Reproduce only the lines from the line containing "<h2>Methods and Materials</h2>" to the end of the entries below, including both of those lines.
== MATERIAL SHOWN ==
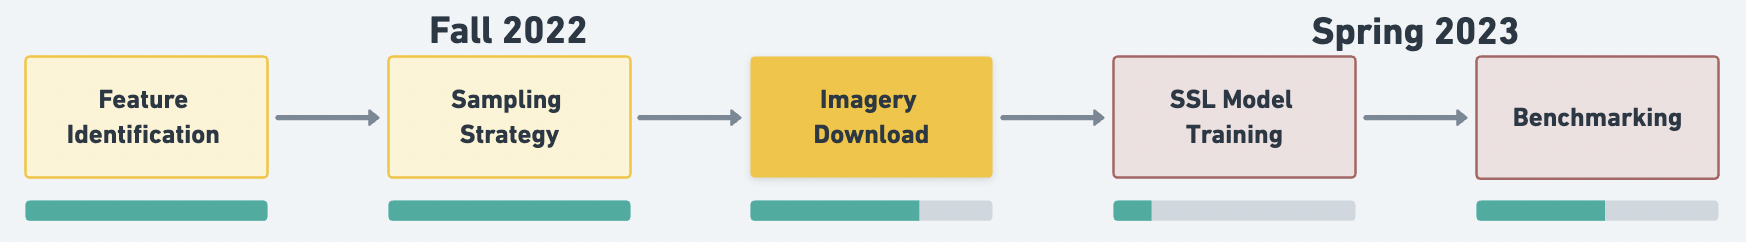
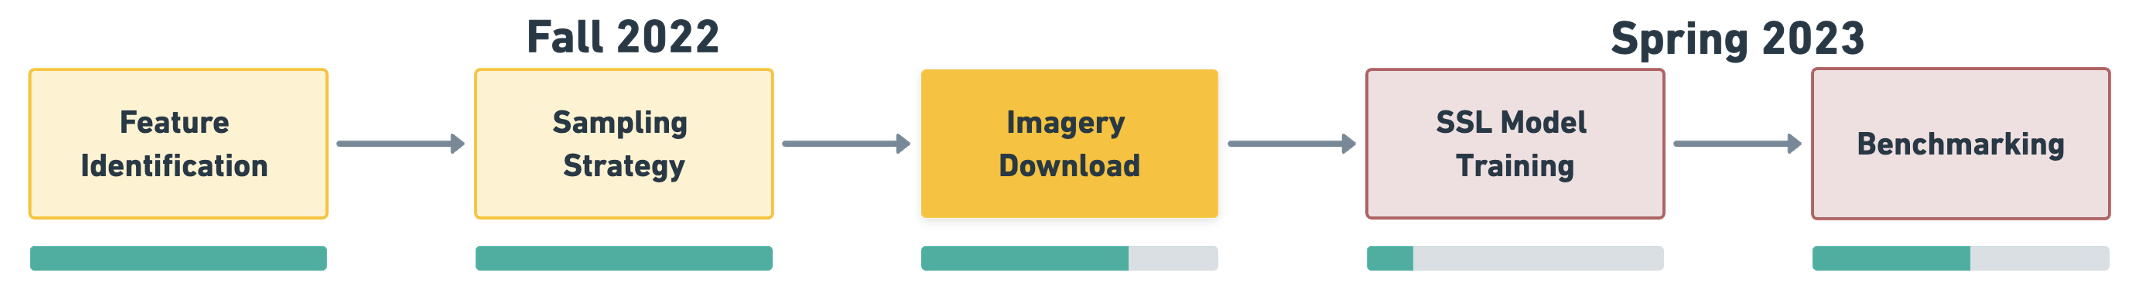
Small change to image

diff --git a/index.html b/index.html
@@ -161,7 +161,7 @@ cons.min.css" rel="stylesheet">
             <h2>Methods and Materials</h2>
           </div>
           <div>
-            <img src="assets/img/5-stages.png" class="img-fluid" alt="">
+            <img src="assets/img/5-stages.png" class="img-fluid" alt="" width="70%" height="auto">
           </div>
           <div class="col-lg-6">
             <img src="assets/img/sample-distribution.png" class="img-fluid" alt="">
===
| YOUR SOLUTION |
             <h2>Methods and Materials</h2>
           </div>
           <div>
-            <img src="assets/img/5-stages.png" class="img-fluid" alt="">
+            <img src="assets/img/5-stages.png" class="img-fluid" alt="" width="70%" height="auto">
           </div>
           <div class="col-lg-6">
             <img src="assets/img/sample-distribution.png" class="img-fluid" alt="">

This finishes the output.